### [Exercise prompt]
The word "Foundations" occurs in some lines of the data. Return each such line.

### [Material provided]
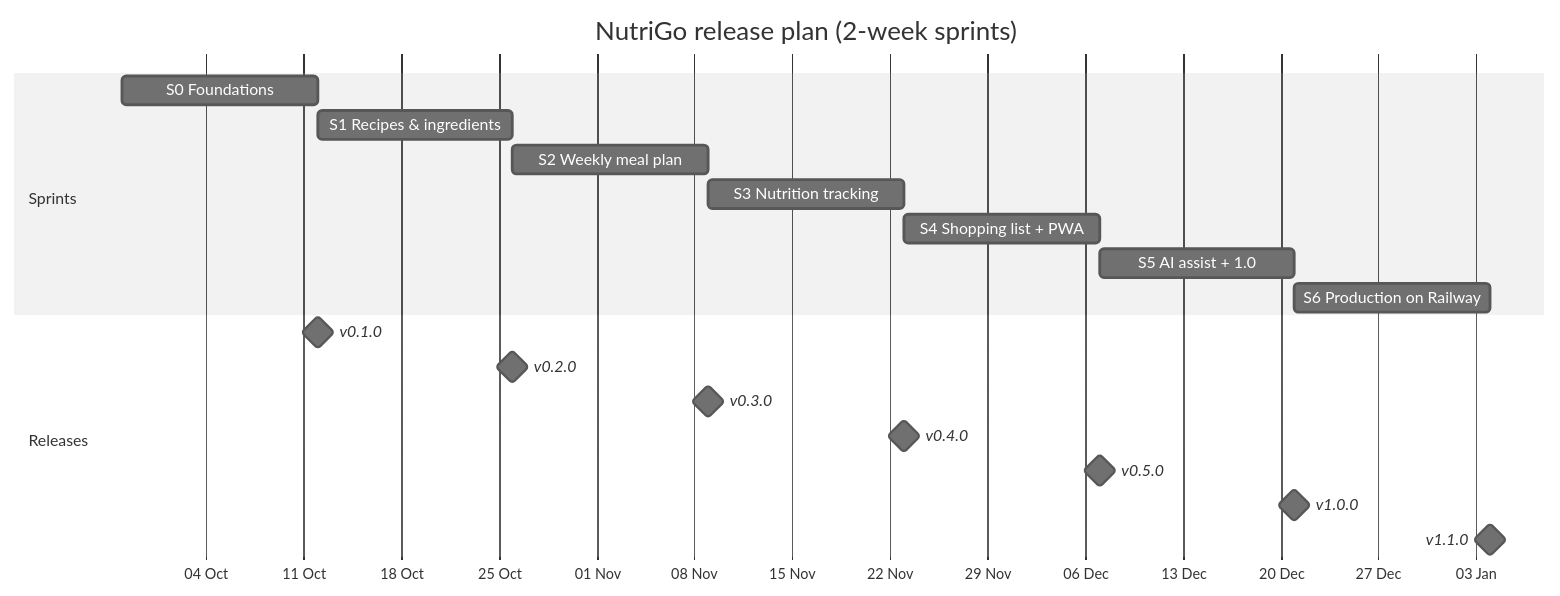
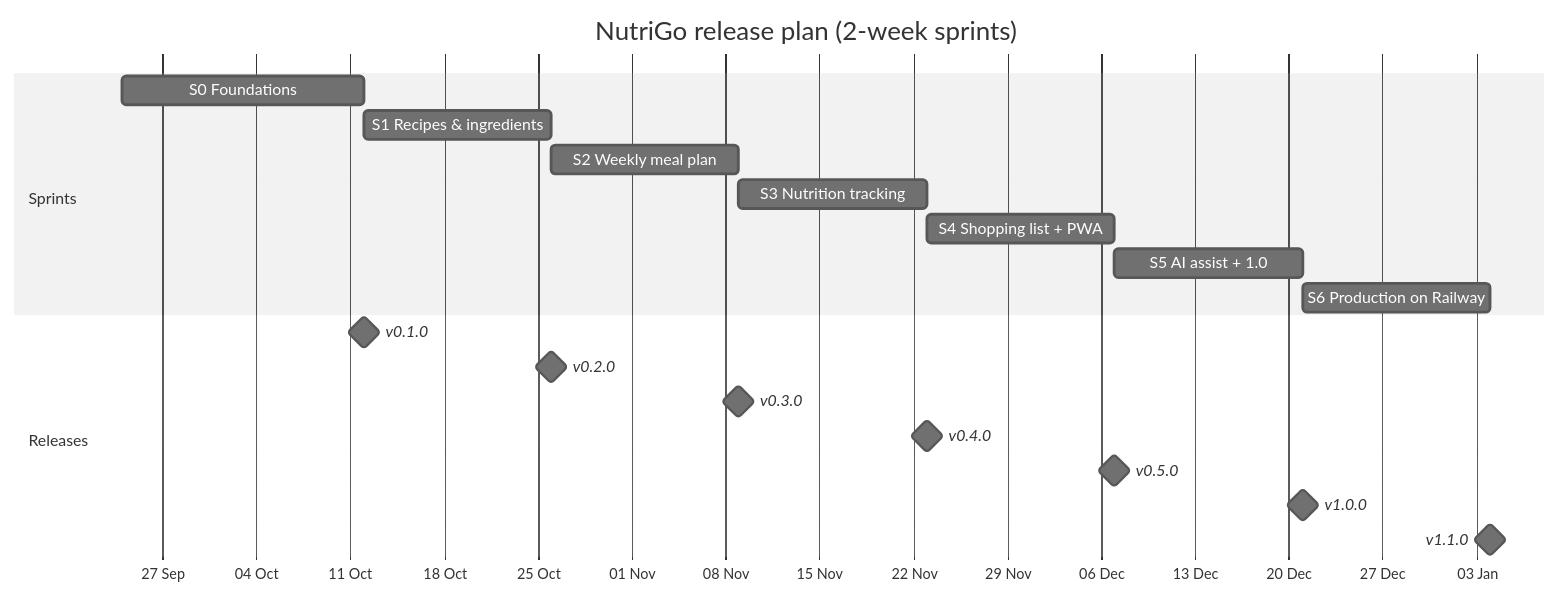
One commit to micheltsarasoa/nutrigo changed the first of 2 diagrams in docs/roadmap.md. Above: the diagram before and after it, drawn with Mermaid (neutral theme). The commit also changed other lines of this file and 7 other files, not shown here.

````diff
--- a/docs/roadmap.md
+++ b/docs/roadmap.md
@@ -5,22 +5,22 @@
 ```mermaid
 gantt
     title NutriGo release plan (2-week sprints)
     dateFormat YYYY-MM-DD
     axisFormat %d %b
     section Sprints
-    S0 Foundations            :s0, 2026-09-28, 14d
+    S0 Foundations            :s0, 2026-09-24, 18d
     S1 Recipes & ingredients  :s1, after s0, 14d
     S2 Weekly meal plan       :s2, after s1, 14d
     S3 Nutrition tracking     :s3, after s2, 14d
     S4 Shopping list + PWA    :s4, after s3, 14d
     S5 AI assist + 1.0        :s5, after s4, 14d
     S6 Production on Railway  :s6, after s5, 14d
     section Releases
     v0.1.0 :milestone, after s0, 0d
     v0.2.0 :milestone, after s1, 0d
     v0.3.0 :milestone, after s2, 0d
     v0.4.0 :milestone, after s3, 0d
     v0.5.0 :milestone, after s4, 0d
     v1.0.0 :milestone, after s5, 0d
     v1.1.0 :milestone, after s6, 0d
 ```
````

### [Answer to this task]
-    S0 Foundations            :s0, 2026-09-28, 14d
+    S0 Foundations            :s0, 2026-09-24, 18d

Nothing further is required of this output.